*Task to carry out*
From the material that follows, count the lines with the word "container" in them. Reply with the number only.
** Data extract follows **
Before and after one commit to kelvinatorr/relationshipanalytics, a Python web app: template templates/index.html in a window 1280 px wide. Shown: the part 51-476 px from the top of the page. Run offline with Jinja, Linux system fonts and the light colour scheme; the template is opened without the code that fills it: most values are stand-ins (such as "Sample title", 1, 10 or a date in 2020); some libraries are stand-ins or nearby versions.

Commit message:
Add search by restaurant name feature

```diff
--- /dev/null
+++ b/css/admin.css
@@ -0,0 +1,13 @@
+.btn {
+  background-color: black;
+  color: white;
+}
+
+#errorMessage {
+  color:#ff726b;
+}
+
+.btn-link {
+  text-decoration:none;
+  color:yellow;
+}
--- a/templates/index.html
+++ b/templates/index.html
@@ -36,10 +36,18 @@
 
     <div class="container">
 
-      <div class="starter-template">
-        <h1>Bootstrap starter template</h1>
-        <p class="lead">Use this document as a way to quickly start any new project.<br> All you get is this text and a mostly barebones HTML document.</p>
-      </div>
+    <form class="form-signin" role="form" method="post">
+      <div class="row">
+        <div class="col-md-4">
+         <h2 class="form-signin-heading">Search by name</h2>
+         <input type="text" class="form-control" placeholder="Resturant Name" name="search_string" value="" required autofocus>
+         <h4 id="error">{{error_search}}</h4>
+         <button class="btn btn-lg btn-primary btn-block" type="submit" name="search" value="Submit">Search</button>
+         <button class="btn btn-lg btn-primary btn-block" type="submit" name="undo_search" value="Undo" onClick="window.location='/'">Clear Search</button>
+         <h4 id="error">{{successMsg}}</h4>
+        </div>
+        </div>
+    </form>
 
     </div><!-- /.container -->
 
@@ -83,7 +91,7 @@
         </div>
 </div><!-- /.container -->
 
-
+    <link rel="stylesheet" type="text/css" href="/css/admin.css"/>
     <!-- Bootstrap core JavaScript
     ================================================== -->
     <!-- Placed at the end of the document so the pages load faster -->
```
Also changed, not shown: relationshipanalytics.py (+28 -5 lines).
** End of Data extract **
*Completed task*
3